There are times we stand in awe. A few weeks ago in John’s gospel, when Jesus turned all that water into wine at a wedding in Cana, was one of those times. We marvel at the miracle, and that is enough. But Luke shows us that Jesus also invites us into the new thing God is doing, in our hearing, in our presence, that we might find our own way to be a part of the proclamation, or that we might ALL be those proclaimers, that Jesus’ really short sermon didn’t end that day, but continued through the living of those gathered, and is a sermon that handed down, generation after generation, so that maybe, maybe, all of what we are doing, all any of us have been doing, is responding to that sermon that day in the temple in Nazareth, that our hearing, and our serving and praying, echoes, and echoes, and echoes…

Today, as you might have heard, is the Super Bowl, the peak of all this American consumerism and passion, as our present day gladiators take to the coliseum, as we root on our home-state Panthers. But one team that isn’t playing anymore is the Minnesota Vikings. In a frigid game played a month ago with temperatures in the low single digits, it all came down to a pedestrian 27-yard field goal by an ordinarily really reliable kicker, to win the game. And with all this energy, all of the amazing intensity involved, Blair Walsh stepped up and missed it. And immediately everyone piled on to the failure, the goat, the pitiful guy who let a region down. The internet was filled with people saying cruel and hateful things. Except a bunch of first graders. The very next day a class at Northpoint Elementary was beginning a unit on empathy, learning about compassion. And they decided to write Blair Walsh a bunch of letters, telling him they cared about him, that they were sorry everyone was being mean to him, that he was more than that one kick, that that kick wasn’t who he was. Walsh showed up later that week and spent the morning at the school.3
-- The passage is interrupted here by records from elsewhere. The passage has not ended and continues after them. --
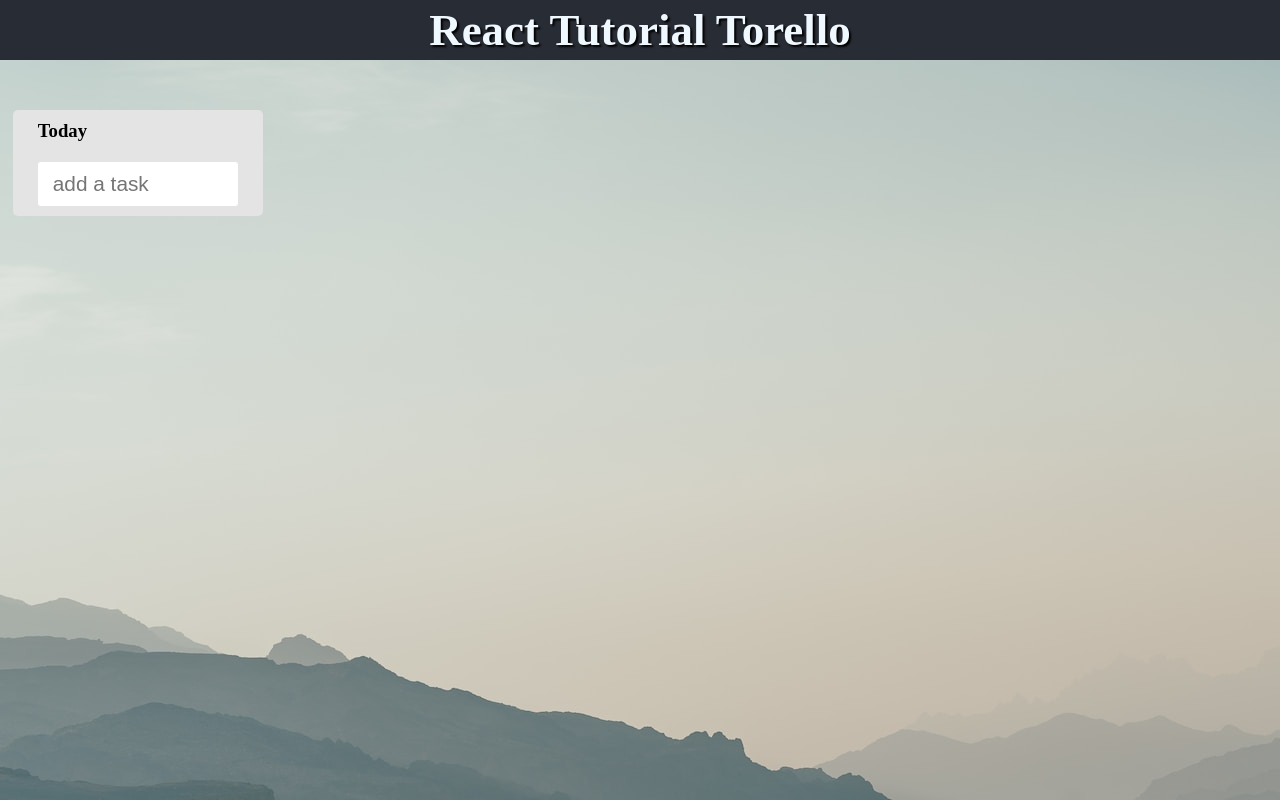
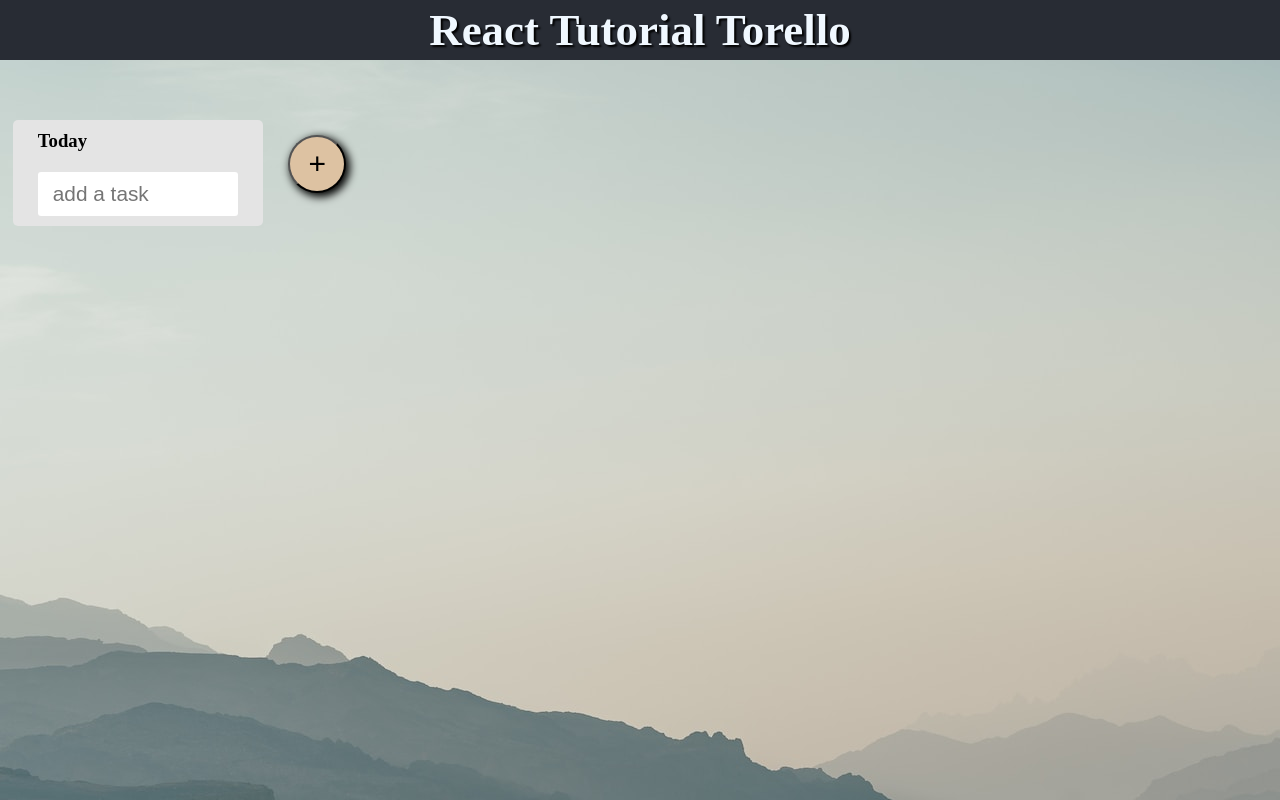
Before and after one commit to gratachu/trello-clone, a React (Create React App) app: page / in a window 1280 px wide. Built offline with nearby package versions, Linux system fonts and the light colour scheme.

Commit message:
Add: style to addTaskCardButton

```diff
--- a/src/comopnents/task/TaskCards.jsx
+++ b/src/comopnents/task/TaskCards.jsx
@@ -4,7 +4,7 @@ import AddTaskCardButton from './button/AddTaskCardButton'
 
 const TaskCards = () => {
   return (
-    <div>
+    <div className='taskCardsArea'>
       <TaskCard />
       <AddTaskCardButton />
     </div>
--- a/src/comopnents/task/button/AddTaskCardButton.jsx
+++ b/src/comopnents/task/button/AddTaskCardButton.jsx
@@ -2,8 +2,8 @@ import React from 'react'
 
 const AddTaskCardButton = () => {
   return (
-    <div>
-
+    <div className='addTaskCardButtonArea'>
+      <button className='addTaskCardButton'>+</button>
     </div>
   )
 }
--- a/src/index.css
+++ b/src/index.css
@@ -76,3 +76,30 @@ header {
   margin-right: 9px;
   border: none;
 }
+
+.taskCardsArea {
+  display: flex;
+  justify-content: flex-start;
+  align-items: flex-start;
+  flex-wrap: wrap;
+}
+
+.addTaskCardButtonArea {
+  margin-left: 1%;
+  margin-top: 25px;
+}
+
+.addTaskCardButton {
+  padding: 10px 18px;
+  border-radius: 9999px;
+  font-size: 30px;
+  background-color: rgb(221, 194, 162);
+  box-shadow: 3px 3px 8px 1px black;
+  cursor: pointer;
+  transition: all 0.3s;
+}
+
+.addTaskCardButton:hover {
+  box-shadow: none;
+  transform: translate(3px, 3px);
+}
```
It’s more than the kindness those kids exhibited, but that’s surely a part of that same sermon from long ago. But maybe those kids continue it as they work hard and learn to serve their communities. Maybe you continue it at lunch as we support our youth as we show them, and they show us, that the life of faith MUST be about serving others. Many of you participated in that same sermon as we packed soup kits for Hope Valley Elementary on and food for formerly homeless veterans on Wednesday. But it’s underneath that, not only as we string acts, things we do, together. It is understanding our lives as part of that same sermon, flowing out of God’s love for each of you, claimed at your baptism. What sermons might you preach if you really understood just how loved you were? If you could truly believe that God loves you so much, and that Jesus comes to proclaim release to the captives and recovery of sight to the blind, that we are free, that God’s love is loose on all the world? What if that informed every single thing you did? Who would you be?

Jesus preached that one really solid short sermon those years ago, but let us not dare think it’s over. As we begin this season of Lent on Wednesday as we receive ashes on our foreheads, we the sermon continues. As we come to this table, as we move out into the world. And we’ve got a few lines – you’ve got a few lines – to add of our own.

All praise be to God. Amen.

1. Linda Bridges, "Exegetical Perspective: Luke 4:14-21," Feasting on the Word, Year C, Vol. 1 (Louisville: WJK, 2009) 287. This cite comes from the Rev. Ellen Crawford True’s paper on this text for the 2012 gathering of The Well in Montreat, NC.
2. Gail R. O’Day, "‘Today this word is fulfilled in your hearing’: A Scriptural Hermeneutic of Biblical Authority," Word & World, Vol.26, Number 4, Fall 2006, 360, 361.
3. "Vikings kicker Blair Walsh tells first-graders he’ll ‘cherish’ their cards forever," Star Tribune, 1/15/16.